If a category with finite coproducts and products carries any natural isomorphism between coproducts and products, then it is semi-additive.

(Lack 09, theorem 5).

Biproducts imply enrichment – Relation to additive categories

A semiadditive category is automatically enriched over the monoidal category of commutative monoids with the usual tensor product, as follows.

Given two morphisms f,g:abf, g: a \to b in CC, let their sum f+g:abf + g: a \to b be

aa×aaafgbbbbb. a \to a \times a \cong a \oplus a \overset{f \oplus g}{\to} b \oplus b \cong b \sqcup b \to b .

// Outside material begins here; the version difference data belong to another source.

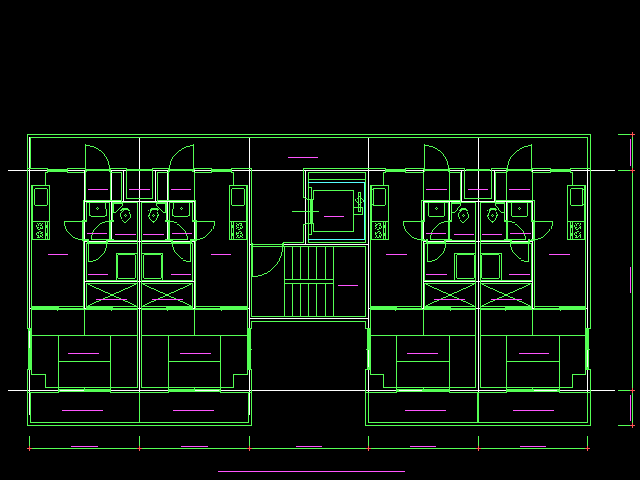
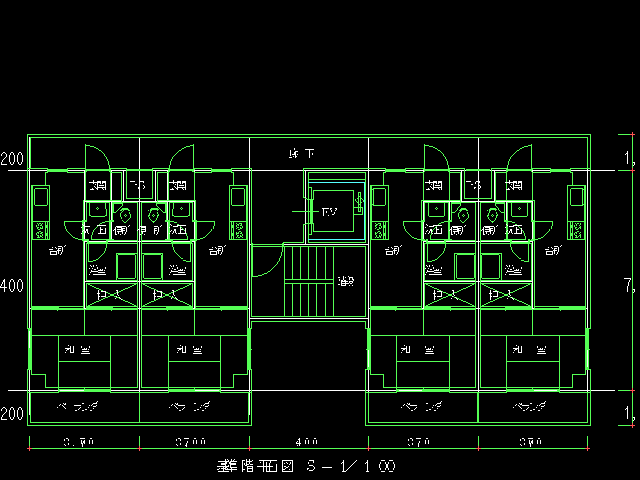
検証の最終形（エミュレータとの画面比較）を README と RESUME に書く

diff --git a/README.md b/README.md
@@ -289,9 +289,9 @@ sh tools/ghidra.sh all       # 全部（長い）
 
 `orig/SAMPLE2.JWC` と `orig/SAMPLE6.JWC` を、移植したコードだけで描いたものです
 （`src/jwc.c` が読み、`src/draw.c` が `src/vga.c` のグラフィックコントローラ越しに描く）。
-円弧はまだ多角形で代用しています（原典の `20a9:0e18` は 1,668 バイト・引数 10 個で、
-度数で最大 5 分割して 8087 で計算するもの。未移植）。ただし**開始角・終了角・扁平率・
-傾きはファイルから正しく読めていて**、扉の開きがちゃんと四分円になります。
+線・円弧・文字まで移植した描画で出しています。漢字は東雲フォント
+（パブリックドメイン）を FONTX2 に変換して同梱したもので、**原典自身は
+フォントを持たず DOS/V から借りています**（`INT 15h AX=5000h`）。
 
 ![SAMPLE2](docs/screen_sample2.png)
 ![SAMPLE6](docs/screen_sample6.png)
@@ -373,13 +373,30 @@ byte  rest[4];            4
 3. ~~オーバーレイ構造の解明~~ 済 — 36 個、`tools/overlays.py`
 4. ~~Ghidra で全体を逆コンパイル~~ 済 — ルート 618 関数、オーバーレイ 89.6%
 5. ~~36 本それぞれの担当~~ 済 — `tools/ovlmap.py`、上の表
-6. ~~画面の下半分~~ 済 — `src/vga.c`（グラフィックコントローラ）、`src/draw.c`（線）
-7. 円・弧（`20a9:0e18`）と、文字・塗り
-8. 図面ファイル `.JWC` の読み込み —— オーバーレイ 36。`SAMPLE*.JWC` が 13 枚ある
-9. 入力 —— マウス（`INT 33h`）とキーボード、FEP
-10. 起動から画面が出るまでを C で
-11. 作図コマンドを 1 つずつ
-12. ネイティブ（Win32 DIB）と WASM（`putImageData`）
+6. ~~画面~~ 済 — `src/vga.c`（グラフィックコントローラ）、`src/draw.c`（線・円弧・文字）
+7. ~~図面ファイル `.JWC`~~ 済 — 同梱の 14 枚すべて読める
+8. ~~文字~~ 済 — DOS/V のフォント API を特定し、東雲フォントを同梱
+9. ~~ブラウザで動かす~~ 済 — ネイティブと 1 画素まで一致
+10. **DOS/V エミュレータを正解にした画面比較**（下記）
+11. 入力 —— マウス（`INT 33h`）とキーボード、FEP
+12. 作図コマンドを 1 つずつ
+
+## 検証の最終形 —— エミュレータと突き合わせる
+
+移植が正しいかは、最終的には**本物と同じ絵が出るか**でしか決まりません。
+そこで、DOS/V エミュレータの WASM 版で本物の `JW_CADV.EXE` を動かし、
+同じ操作をしたときの画面をこの移植と突き合わせる、という形を目指しています。
+
+そのための布石はもう打ってあります。
+
+* **同じフォントを両方に持たせられる形にした。** 原典は
+  `INT 15h AX=5000h` で DOS/V に字形を尋ねるので、エミュレータ側が
+  `font/*.FNT` を同じ API で返せば、両者は同じ字形を描きます。
+  FONTX2 を選んだのはこのためです
+* **画面はプレーンのまま持っている。** `src/vga.c` は 640×480 の 4 プレーンを
+  そのまま保持するので、エミュレータ側の VRAM とバイト単位で比べられます
+* **比較の型はもうある。** `tools/check.sh` がネイティブと WASM を
+  1 画素ずつ突き合わせています。相手がエミュレータに変わるだけです
 
 ## 権利について
 

diff --git a/RESUME.md b/RESUME.md
@@ -21,11 +21,16 @@ sh tools/check.sh      # ビルド、単体検査、図面 14 枚、ネイティ
 
 ## 次にやること
 
-1. **文字。** いま文字はベースラインの線だけです。原典は DOS/V の
-   システムフォントを使っているはずで、`JW_CADV.EXE` の中にフォントは
-   入っていません（`int86` の一覧に `INT 10h AH=11h` が無いので、
-   BIOS のフォント取得も呼んでいない）。**どこから字形を得ているかが未解明**で、
-   ここを先に押さえること。漢字を出すには移植側でフォントを用意する必要も出ます。
+1. **DOS/V エミュレータを正解にした画面比較。** これが検証の最終形です。
+   エミュレータ側に要るのは、VGA モード 12h、`INT 33h` のマウス、そして
+   **`INT 15h AX=5000h`（フォント API）** です。最後のものは
+   `font/*.FNT` をそのまま返せば済むようにしてあるので、
+   **両者が同じ字形を描きます**。比較の型は `tools/check.sh` の
+   「ネイティブ対 WASM」がそのまま使えます（相手が変わるだけ）。
+   未確定なのは**原典が画面上で文字をどの大きさで置くか**で、
+   `src/view.c` はいま文字枠に合わせて拡縮していますが、
+   原典の `20a9:014e` は字形をそのまま（16 ドット）置きます。
+   ここは突き合わせて決めること。
 2. **マウス。** `INT 33h` が root に 7、ovl08 に 7。カーソルをソフトで
    描いているかドライバに任せているかを確認。
 3. **属性バイトの意味。** 線レコードの `pen`/`type` の後ろ 4 バイトと、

One proves that ++ is associative and commutative. Of course, the zero morphism 0:ab0: a \to b is the usual zero morphism given by the zero object:

a10b. a \to 1 \cong 0 \to b .

One proves that 00 is the neutral element for ++ and that this matches the 00 morphism that we began with in the definition. Note that in addition to a zero object, this construction actually only requires biproducts of an object with itself, i.e. biproducts of the form aaa\oplus a rather than the more general aba\oplus b.

If additionally every morphism f:abf: a \to b has an inverse f:ab-f: a \to b, then CC is enriched over the category AbAb of abelian groups and is therefore (precisely) an additive category.

If, on the other hand, the addition of morphisms is idempotent (f+f=ff+f=f), then CC is enriched over the category SLatSLat of semilattices (and is therefore a kind of 2-poset).

Biproducts as enriched Cauchy colimits

Conversely, if CC is already known to be enriched over abelian monoids, then a binary biproduct may be defined purely diagrammatically as an object c 1c 2c_1\oplus c_2 together with injections n i:c ic 1c 2n_i:c_i\to c_1\oplus c_2 and projections p i:c 1c 2c ip_i:c_1\oplus c_2 \to c_i such that p jn i=δ ijp_j n_i = \delta_{i j} (the Kronecker delta) and n 1p 1+n 2p 2=1 c 1c 2n_1 p_1 + n_2 p_2 = 1_{c_1\oplus c_2}. It is easy to check that makes c 1c 2c_1\oplus c_2 a biproduct, and that any binary biproduct must be of this form. Similarly, an object zz of such a category is a zero object precisely when 1 z=0 z1_z= 0_z, its identity is equal to the zero morphism. It follows that functors enriched over abelian monoids must automatically preserve finite biproducts, so that finite biproducts are a type of Cauchy colimit. Moreover, any product or coproduct in a category enriched over abelian monoids is actually a biproduct.

For categories enriched over suplattices, this extends to all small biproducts, with the condition n 1p 1+n 2p 2=1 c 1c 2n_1 p_1 + n_2 p_2 = 1_{c_1\oplus c_2} replaced by in ip i=1 ic i\bigvee_{i} n_i p_i = 1_{\bigoplus_i c_i}. In particular, the category of suplattices has all small biproducts.

Biproducts from duals

The existence of dual objects tends to imply (semi)additivity; see ({Houston 06}, MO discussion).

Examples

Categories with biproducts include:

References

A related discussion is archived at nnForum.

Revised on February 1, 2014 09:03:57 by Urs Schreiber (89.204.130.13)